Greg does the dishes and takes out the trash, and Kara says her husband has also been a hands-on dad from the beginning, when he would change diapers and push the stroller.
“I’ve always been a stroller guy,” he says. “I love pushing them. I even love buying new strollers—I must have had 10 strollers between the three kids.”
Yoga and carpool
The Olsen’s 7,000-square-foot custom Kingswood home was built with the children (and Greg’s 6-foot-5-inch stature) in mind. The horseshoe-shaped Craftsman- style house has vaulted ceilings, walls of windows, and the open feel of a ranch. The master bedroom and children’s bedrooms are all on the ground floor. An interior courtyard faces a pool and hot tub out back—icy prospects in January that a grinning Tate loves to pretend he’s going to dive into.
When he’s not practicing, you’ll often find Greg driving carpool and coaching his sons’ baseball teams. But his favorite sight is seeing the kids on the field before every Panthers game.

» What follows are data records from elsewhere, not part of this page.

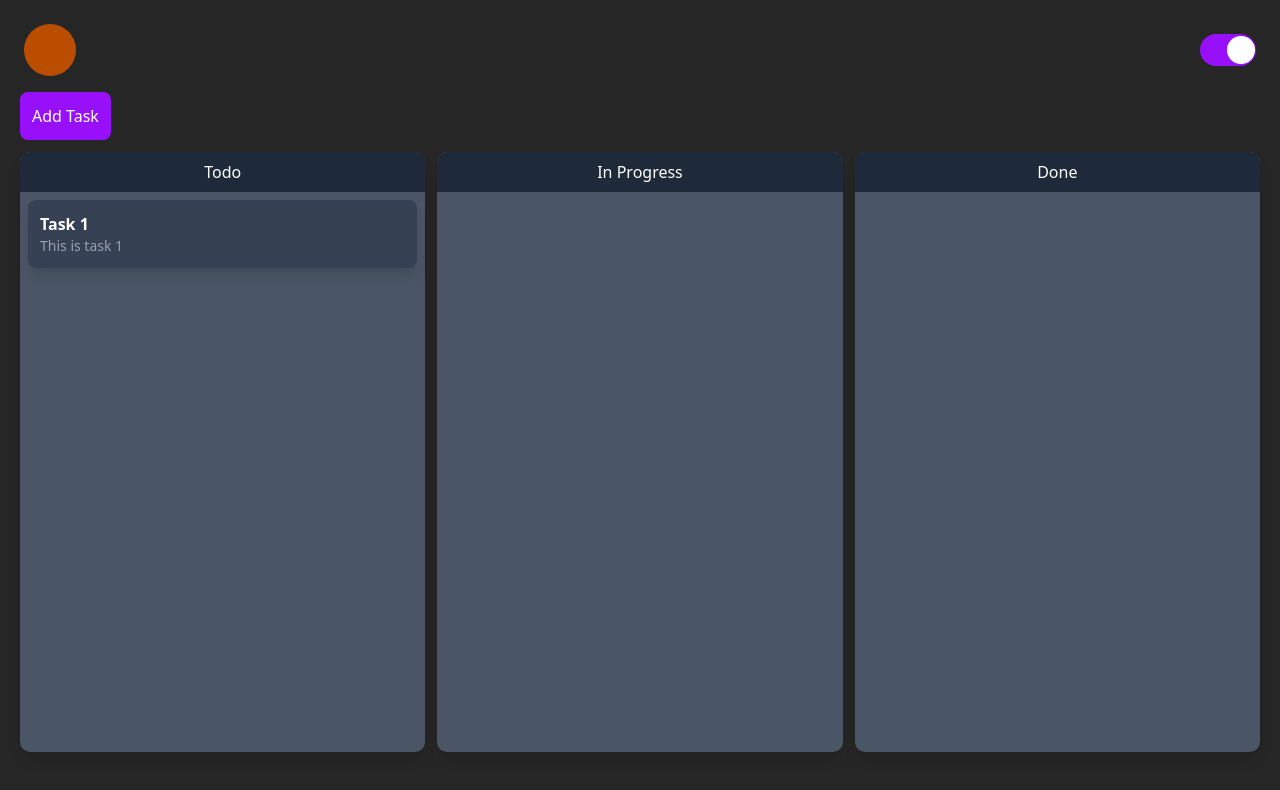
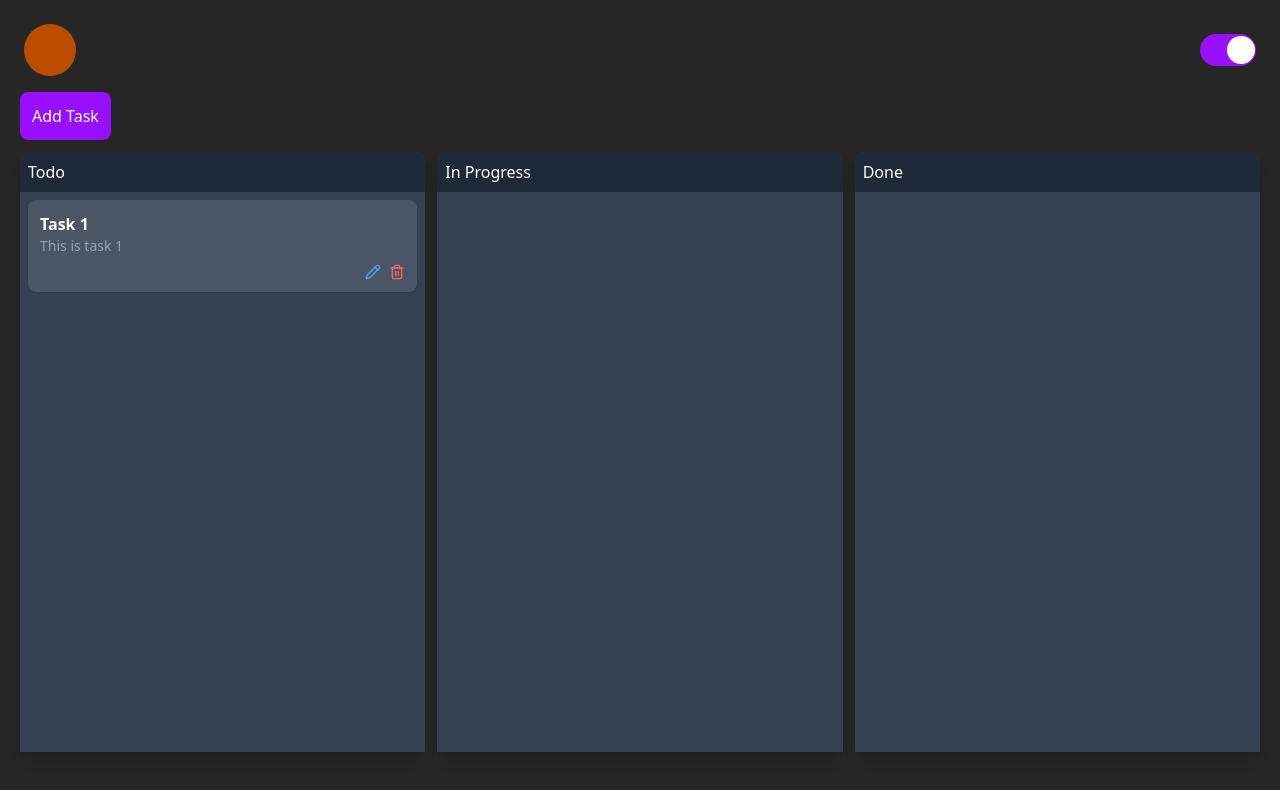
Before and after one commit to debasish-dd/fullstack-todo, a React app in the folder Frontend/: page /todo in a window 1280 px wide. Shown: the top 790 px of the page. Built offline with nearby package versions, Linux system fonts and the light colour scheme; the HTML template or start-up script is replaced by a standard one.

Commit message:
feat: drag and drop added

```diff
--- a/Frontend/package.json
+++ b/Frontend/package.json
@@ -10,6 +10,9 @@
     "preview": "vite preview"
   },
   "dependencies": {
+    "@dnd-kit/core": "^6.3.1",
+    "@dnd-kit/sortable": "^10.0.0",
+    "@dnd-kit/utilities": "^3.2.2",
     "@tailwindcss/vite": "^4.1.18",
     "class-variance-authority": "^0.7.1",
     "clsx": "^2.1.1",
--- a/Frontend/src/components/todo/KanbanBoard.jsx
+++ b/Frontend/src/components/todo/KanbanBoard.jsx
@@ -1,32 +1,102 @@
-import React from 'react'
+import { DndContext, DragOverlay, pointerWithin } from "@dnd-kit/core";
+import { arrayMove } from "@dnd-kit/sortable";
+import { useState } from "react";
+import KanbanColumn from "./KanbanColumn";
+import TaskCard from "./TaskCard";
+import { toast } from "sonner";
 
-function KanbanBoard({ tasks, setTasks, isDarkMode }) {
-
-  const columns = [
+const COLUMNS = [
   { label: "Todo", status: "todo" },
   { label: "In Progress", status: "in-progress" },
   { label: "Done", status: "done" },
 ];
 
+function KanbanBoard({ tasks, setTasks, isDarkMode, onEdit }) {
+  const [activeTask, setActiveTask] = useState(null);
+
+  const handleDragStart = (event) => {
+    const task = tasks.find((t) => t.id === event.active.id);
+    setActiveTask(task);
+  };
+
+  const handleDragOver = (event) => {
+    const { active, over } = event;
+    if (!over) return;
+
+    const activeId = active.id;
+    const overId = over.id;
+    if (activeId === overId) return;
+
+    const activeTask = tasks.find((t) => t.id === activeId);
+    const overTask = tasks.find((t) => t.id === overId);
+
+    const overColumnId = overTask ? overTask.status : overId;
+
+    if (activeTask.status !== overColumnId) {
+      setTasks((prev) =>
+        prev.map((t) =>
+          t.id === activeId ? { ...t, status: overColumnId } : t,
+        ),
+      );
+    }
+  };
+
+  const handleDragEnd = (event) => {
+    const { active, over } = event;
+    setActiveTask(null);
+    if (!over) return;
+
+    const activeId = active.id;
+    const overId = over.id;
+    if (activeId === overId) return;
+
+    const activeTask = tasks.find((t) => t.id === activeId);
+    const overTask = tasks.find((t) => t.id === overId);
+
+    if (overTask && activeTask.status === overTask.status) {
+      setTasks((prev) => {
+        const columnTasks = prev.filter((t) => t.status === activeTask.status);
+        const otherTasks = prev.filter((t) => t.status !== activeTask.status);
+
+        const oldIndex = columnTasks.findIndex((t) => t.id === activeId);
+        const newIndex = columnTasks.findIndex((t) => t.id === overId);
+
+        return [...otherTasks, ...arrayMove(columnTasks, oldIndex, newIndex)];
+      });
+    }
+  };
+
+  const handleDelete = (id) => {
+    setTasks((prev) => prev.filter((task) => task.id !== id));
+    toast.success("Task deleted", { position: "top-center" });
+  };
+
   return (
-    <div className="flex justify-between p-3 text-center gap-3">
-      {columns.map((col) => (
-        <div key={col.status} className={` h-[75vh] rounded-lg w-full shadow-lg ${isDarkMode ? "bg-gray-600 " : "bg-gray-200"}`}>
-          <h1 className="bg-gray-800 p-2 text-white rounded-t-lg ">{col.label}</h1>
-          <div className="p-2 flex flex-col gap-2">
-            {tasks
-              .filter((t) => t.status === col.status)
-              .map((task) => (
-                <div key={task.id} className={`p-3 rounded-md shadow-lg cursor-pointer text-left ${isDarkMode ? "bg-gray-700 text-white" : "bg-white text-black"}`}>
-                  <h2 className="font-bold">{task.title}</h2>
-                  <p className="text-sm text-gray-400">{task.description}</p>
-                </div>
+    <DndContext
+      collisionDetection={pointerWithin}
+      onDragStart={handleDragStart}
+      onDragOver={handleDragOver}
+      onDragEnd={handleDragEnd}
+    >
+      <div className="flex justify-between p-3 gap-3">
+        {COLUMNS.map((col) => (
+          <KanbanColumn
+            key={col.status}
+            label={col.label}
+            status={col.status}
+            tasks={tasks.filter((t) => t.status === col.status)}
+            isDarkMode={isDarkMode}
+            onDelete={handleDelete}
+            onEdit={onEdit}
+          />
         ))}
       </div>
-        </div>
-      ))}
-    </div>
+
+      <DragOverlay>
+        {activeTask && <TaskCard task={activeTask} isDarkMode={isDarkMode} />}
+      </DragOverlay>
+    </DndContext>
   );
 }
 
-export default KanbanBoard
+export default KanbanBoard;
--- /dev/null
+++ b/Frontend/src/components/todo/KanbanColumn.jsx
@@ -0,0 +1,33 @@
+import { useDroppable } from "@dnd-kit/core";
+import { SortableContext, verticalListSortingStrategy } from "@dnd-kit/sortable";
+import TaskCard from "./TaskCard";
+
+function KanbanColumn({ label, status, tasks, isDarkMode, onDelete, onEdit }) {
+  const { setNodeRef, isOver } = useDroppable({ id: status });
+
+  return (
+    <div
+      className={` h-[75vh] w-full shadow-lg rounded-t-lg flex flex-col
+        ${isDarkMode ? "bg-gray-700 " : "bg-orange-50"}
+        ${isOver ? " bg-orange-300/50 border-2" : ""}`}
+    >
+      <h1 className="bg-gray-800 shrink-0 p-2 text-white rounded-t-lg">{label}</h1>
+      <div ref={setNodeRef} className="p-2 flex flex-col gap-2 flex-1 overflow-y-auto no-scrollbar">
+
+        <SortableContext items={tasks.map((t) => t.id)} strategy={verticalListSortingStrategy}>
+          {tasks.map((task) => (
+            <TaskCard
+              key={task.id}
+              task={task}
+              isDarkMode={isDarkMode}
+              onDelete={onDelete}
+              onEdit={onEdit}
+            />
+          ))}
+        </SortableContext>
+      </div>
+    </div>
+  );
+}
+
+export default KanbanColumn;
--- /dev/null
+++ b/Frontend/src/components/todo/TaskCard.jsx
@@ -0,0 +1,46 @@
+import { useSortable } from "@dnd-kit/sortable";
+import { CSS } from "@dnd-kit/utilities";
+import { Pencil, Trash2 } from "lucide-react";
+
+function TaskCard({ task, isDarkMode, onDelete, onEdit }) {
+  const {
+    attributes,
+    listeners,
+    setNodeRef,
+    transform,
+    transition,
+    isDragging,
+  } = useSortable({ id: task.id, data: { task, status: task.status } });
+
+  const style = {
+    transform: CSS.Transform.toString(transform), // use Transform not Translate for sortable
+    transition,
+    opacity: isDragging ? 0.4 : 1,
+  };
+
+  return (
+    <div
+      ref={setNodeRef}
+      style={style}
+      className={`p-3 rounded-md shadow text-left
+        ${isDarkMode ? "bg-gray-600 text-white" : "bg-white text-black"}`}
+    >
+      {/* Drag handle */}
+      <div {...listeners} {...attributes} className="cursor-grab active:cursor-grabbing">
+        <h2 className="font-bold">{task.title}</h2>
+        <p className="text-sm text-gray-400">{task.description}</p>
+      </div>
+
+      <div className="flex gap-2 mt-2 justify-end">
+        <button onClick={() => onEdit(task)} className="text-blue-400 hover:text-blue-600 cursor-pointer">
+          <Pencil size={16} />
+        </button>
+        <button onClick={() => onDelete(task.id)} className="text-red-400 hover:text-red-600 cursor-pointer">
+          <Trash2 size={16} />
+        </button>
+      </div>
+    </div>
+  );
+}
+
+export default TaskCard;
--- a/Frontend/src/components/todo/TodoLanding.jsx
+++ b/Frontend/src/components/todo/TodoLanding.jsx
@@ -57,6 +57,43 @@ function TodoLanding() {
 
     toast.success("Task added successfully", { position: "top-center" });
   };
+
+  const [editOpen, setEditOpen] = useState(false);
+  const [editingTask, setEditingTask] = useState(null);
+  const [editTitle, setEditTitle] = useState("");
+  const [editDesc, setEditDesc] = useState("");
+  const [editStatus, setEditStatus] = useState("todo");
+
+  const handleEditOpen = (task) => {
+    setEditingTask(task);
+    setEditTitle(task.title);
+    setEditDesc(task.description);
+    setEditStatus(task.status);
+    setEditOpen(true);
+  };
+
+  const handleEditSubmit = (e) => {
+    e.preventDefault();
+    if (!editTitle.trim()) {
+      toast.error("Title cannot be empty", { position: "top-center" });
+      return;
+    }
+    setTasks((prev) =>
+      prev.map((t) =>
+        t.id === editingTask.id
+          ? {
+              ...t,
+              title: editTitle,
+              description: editDesc,
+              status: editStatus,
+            }
+          : t,
+      ),
+    );
+    setEditOpen(false);
+    toast.success("Task updated", { position: "top-center" });
+  };
+
   return (
     <div
       className={` min-h-screen p-2 ${isDarkMode ? "bg-neutral-800" : "bg-neutral-100"}`}
@@ -119,13 +156,12 @@ function TodoLanding() {
               <option value="in-progress">In Progress</option>
               <option value="done">Done</option>
             </select>
-              <button
+            <button
               type="submit"
-                className={`w-fit p-3 m-3 cursor-pointer rounded-md ${isDarkMode ? "bg-green-600 hover:bg-green-800 text-white" : "bg-green-500 hover:bg-green-700 text-white"}`}
-              >
-                Add
-              </button>
-
+              className={`w-fit p-3 m-3 cursor-pointer rounded-md ${isDarkMode ? "bg-green-600 hover:bg-green-800 text-white" : "bg-green-500 hover:bg-green-700 text-white"}`}
+            >
+              Add
+            </button>
           </form>
 
           <DialogFooter asChild>
@@ -139,8 +175,65 @@ function TodoLanding() {
           </DialogFooter>
         </DialogContent>
       </Dialog>
-
-      <KanbanBoard tasks={tasks} setTasks={setTasks} isDarkMode={isDarkMode} />
+      <Dialog open={editOpen} onOpenChange={setEditOpen}>
+        <DialogContent
+          onPointerDownOutside={(e) => e.preventDefault()}
+          className={`${isDarkMode ? "bg-gray-700" : "bg-white text-black"}`}
+        >
+          <DialogHeader>
+            <DialogTitle
+              className={`text-2xl font-bold ${isDarkMode ? "text-white" : "text-black"}`}
+            >
+              Edit Task
+            </DialogTitle>
+          </DialogHeader>
+          <form onSubmit={handleEditSubmit}>
+            <input
+              value={editTitle}
+              onChange={(e) => setEditTitle(e.target.value)}
+              className="border p-2 m-2 w-full rounded"
+              placeholder="Enter title..."
+            />
+            <textarea
+              value={editDesc}
+              onChange={(e) => setEditDesc(e.target.value)}
+              className={`border m-2 p-2 w-full rounded ${isDarkMode ? "bg-gray-600 text-white" : "bg-white text-black"}`}
+              placeholder="Enter description..."
+            />
+            <select
+              value={editStatus}
+              onChange={(e) => setEditStatus(e.target.value)}
+              className={`border m-2 p-2 w-full rounded ${isDarkMode ? "bg-gray-600 text-white" : "bg-white text-black"}`}
+            >
+              <option value="todo">Todo</option>
+              <option value="in-progress">In Progress</option>
+              <option value="done">Done</option>
+            </select>
+            <div className="flex gap-2">
+              <button
+                type="submit"
+                className={`p-3 m-2 rounded-md cursor-pointer ${isDarkMode ? "bg-green-600 hover:bg-green-800 text-white" : "bg-green-500 hover:bg-green-700 text-white"}`}
+              >
+                Save
+              </button>
+              <DialogClose asChild>
+                <button
+                  type="button"
+                  className={`p-3 m-2 rounded-md cursor-pointer ${isDarkMode ? "bg-red-600 hover:bg-red-800 text-white" : "bg-red-500 hover:bg-red-700 text-white"}`}
+                >
+                  Cancel
+                </button>
+              </DialogClose>
+            </div>
+          </form>
+        </DialogContent>
+      </Dialog>
+      <KanbanBoard
+        tasks={tasks}
+        setTasks={setTasks}
+        isDarkMode={isDarkMode}
+        onEdit={handleEditOpen}
+      />
     </div>
   );
 }
```
Also changed, not shown: 2 other files (tests, documents, lock files or other folders). Lines whose indentation alone changed are shown as unchanged.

“One of my favorite parts of every game day is running out, knowing they’re going to be there, seeing them, and taking pictures with them,” he says.
It’s something he’s wanted for a long time, Kara says. They discussed it even before they were engaged: “I remember Greg always saying, ‘I hope one day I have kids that can watch me play and that I can play long enough that they can appreciate it.’”
As for the kids—well, they appreciate it, but they don’t necessarily get it. At a recent parent-teacher conference, the Olsens learned what 5-year-old twins T.J. and Talbot think their dad does most days:
“They said, ‘My daddy likes to sit on the couch,’” says Greg. “Which isn’t wrong, but it’s not all I do.”
After all, in the off-season he also goes to yoga with his wife. “I don’t mind being with a bunch of chicks,” says Greg. “I’m around boys non-stop. I’m totally cool having a break from dudes.” And he says he loves the quality time with Kara.
“Greg and I have always found a good balance,” she says. “In his moments of weakness, I try to step in. In my moments of weakness, he’s always done a good job of stepping in. When we see older couples we joke about what we’ll do once the kids are out of the house and we both retire from whatever we do after football. We want to travel. We like to eat. We have a long bucket list of things we want to do together.”
Greg adds: “We are very lucky. But there’s no perfect story. This is not a movie.”
Maybe not, but it is a pretty great love story.
Joseph Bradley Photography
Wardrobe styling by Stacee Michelle
Hair and makeup by Adrienne McCann
Photo assistance by Summer ODell